Format

Send to

Choose Destination
J Gen Virol. 2015 May;96(Pt 5):1161-8. doi: 10.1099/vir.0.000055. Epub 2015 Jan 22.

Genetic diversity in three bovine-like human G8P[14] and G10P[14] rotaviruses suggests independent interspecies transmission events.

Author information

1
Unit of Microbiology and Virology, Department of Clinical and Experimental Medicine, University of Parma, Parma, Italy mariacristina.medici@unipr.it.
2
Unit of Microbiology and Virology, Department of Clinical and Experimental Medicine, University of Parma, Parma, Italy.
3
KU Leuven - University of Leuven, Department of Microbiology and Immunology, Laboratory for Clinical and Epidemiological Virology, Rega Institute for Medical Research, B-3000 Leuven, Belgium.

Abstract

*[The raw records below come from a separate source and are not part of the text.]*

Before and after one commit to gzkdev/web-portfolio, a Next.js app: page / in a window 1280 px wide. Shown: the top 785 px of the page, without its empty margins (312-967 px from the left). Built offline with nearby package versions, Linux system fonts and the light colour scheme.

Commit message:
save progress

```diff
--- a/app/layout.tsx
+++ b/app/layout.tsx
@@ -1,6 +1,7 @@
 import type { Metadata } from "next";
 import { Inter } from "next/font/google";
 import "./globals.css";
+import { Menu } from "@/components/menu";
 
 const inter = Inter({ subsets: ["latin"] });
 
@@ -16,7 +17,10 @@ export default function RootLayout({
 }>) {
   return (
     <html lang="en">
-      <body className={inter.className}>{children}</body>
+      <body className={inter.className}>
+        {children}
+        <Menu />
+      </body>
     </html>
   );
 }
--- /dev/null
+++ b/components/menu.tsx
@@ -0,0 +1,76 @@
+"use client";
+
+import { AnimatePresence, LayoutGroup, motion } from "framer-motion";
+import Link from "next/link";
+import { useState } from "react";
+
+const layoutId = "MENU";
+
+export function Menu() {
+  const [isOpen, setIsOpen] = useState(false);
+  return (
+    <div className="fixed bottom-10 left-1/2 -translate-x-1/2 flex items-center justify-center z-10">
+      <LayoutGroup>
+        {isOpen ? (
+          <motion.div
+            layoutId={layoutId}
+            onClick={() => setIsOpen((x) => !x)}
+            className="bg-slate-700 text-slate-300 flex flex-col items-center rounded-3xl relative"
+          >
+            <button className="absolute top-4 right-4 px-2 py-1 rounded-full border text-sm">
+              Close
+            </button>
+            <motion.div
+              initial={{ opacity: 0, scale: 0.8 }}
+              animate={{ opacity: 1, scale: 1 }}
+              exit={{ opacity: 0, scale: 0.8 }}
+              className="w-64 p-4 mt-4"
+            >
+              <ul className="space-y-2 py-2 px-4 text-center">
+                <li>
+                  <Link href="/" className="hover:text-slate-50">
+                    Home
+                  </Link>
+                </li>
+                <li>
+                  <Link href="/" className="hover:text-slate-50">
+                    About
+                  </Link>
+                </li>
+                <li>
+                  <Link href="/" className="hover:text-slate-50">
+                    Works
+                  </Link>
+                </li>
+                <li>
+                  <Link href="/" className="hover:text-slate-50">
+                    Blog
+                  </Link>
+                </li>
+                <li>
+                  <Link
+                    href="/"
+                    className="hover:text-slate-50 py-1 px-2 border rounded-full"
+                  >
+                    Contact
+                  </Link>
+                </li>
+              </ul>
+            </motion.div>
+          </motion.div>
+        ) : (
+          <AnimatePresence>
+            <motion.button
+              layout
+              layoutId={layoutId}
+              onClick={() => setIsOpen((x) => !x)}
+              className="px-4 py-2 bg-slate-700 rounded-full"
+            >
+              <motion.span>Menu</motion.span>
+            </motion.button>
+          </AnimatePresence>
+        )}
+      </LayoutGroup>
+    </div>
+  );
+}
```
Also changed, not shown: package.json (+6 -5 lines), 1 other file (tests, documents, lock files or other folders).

The group A rotavirus (RVA) P[14] genotype has been detected sporadically in humans and is thought to be acquired through zoonotic transmission. The present study describes the full-length genome analysis of two G8P[14] and one G10P[14] human RVAs detected in Italy. The strains possessed the typical bovine-like I2-R2-C2-M2-A3/A11-N2-T6-E2-H3 genotype constellation. All the segments of the two G8P[14] RVAs were most closely related to bovine(-like) strains but were relatively distant to each other, suggesting two independent interspecies transmission events. Likewise, the G10P[14] RVA gene segments were most similar to bovine(-like) RVAs but distinct from the G8 strains. The history of these strains probably involved the interspecies transmission of these viruses to humans from an as-yet-unidentified animal host, without evidence of reassortment events involving human RVAs. These results reinforce the potential of animal viruses to cross the host-species barrier, causing disease and increased viral genetic diversity in humans.

PMID:
25614586
DOI:
10.1099/vir.0.000055
[Indexed for MEDLINE]

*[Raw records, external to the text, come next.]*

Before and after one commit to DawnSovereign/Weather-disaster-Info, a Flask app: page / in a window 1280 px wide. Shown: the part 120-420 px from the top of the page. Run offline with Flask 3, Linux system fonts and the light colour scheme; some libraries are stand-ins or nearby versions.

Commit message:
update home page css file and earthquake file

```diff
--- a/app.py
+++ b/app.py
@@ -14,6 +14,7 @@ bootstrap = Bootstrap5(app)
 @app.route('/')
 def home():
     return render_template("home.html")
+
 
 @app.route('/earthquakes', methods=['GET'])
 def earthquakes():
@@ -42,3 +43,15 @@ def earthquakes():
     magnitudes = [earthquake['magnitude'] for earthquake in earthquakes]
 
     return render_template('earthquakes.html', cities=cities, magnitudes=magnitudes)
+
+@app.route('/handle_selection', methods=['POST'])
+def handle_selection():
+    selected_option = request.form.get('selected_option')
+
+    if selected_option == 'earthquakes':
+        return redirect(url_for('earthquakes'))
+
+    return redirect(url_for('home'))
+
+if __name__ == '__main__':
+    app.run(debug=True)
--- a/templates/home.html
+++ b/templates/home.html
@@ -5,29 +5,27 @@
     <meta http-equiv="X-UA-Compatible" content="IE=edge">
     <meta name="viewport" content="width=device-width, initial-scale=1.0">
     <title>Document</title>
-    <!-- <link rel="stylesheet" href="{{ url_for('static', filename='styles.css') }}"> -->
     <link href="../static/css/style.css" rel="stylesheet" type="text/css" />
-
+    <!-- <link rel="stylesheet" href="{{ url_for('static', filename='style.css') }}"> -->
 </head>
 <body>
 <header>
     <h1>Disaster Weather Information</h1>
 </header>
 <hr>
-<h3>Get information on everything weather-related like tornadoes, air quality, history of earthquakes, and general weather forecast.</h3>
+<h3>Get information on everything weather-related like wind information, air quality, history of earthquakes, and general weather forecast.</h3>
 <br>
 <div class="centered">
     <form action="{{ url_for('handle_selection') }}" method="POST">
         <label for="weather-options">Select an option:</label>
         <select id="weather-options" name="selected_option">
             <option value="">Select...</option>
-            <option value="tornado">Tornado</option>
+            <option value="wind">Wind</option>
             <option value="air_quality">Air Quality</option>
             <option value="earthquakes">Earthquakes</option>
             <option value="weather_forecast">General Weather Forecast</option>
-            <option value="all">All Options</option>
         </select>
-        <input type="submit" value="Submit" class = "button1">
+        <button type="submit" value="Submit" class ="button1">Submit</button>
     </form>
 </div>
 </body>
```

Supplemental Content

Full text links

Icon for Ingenta plc
Loading ...
Support Center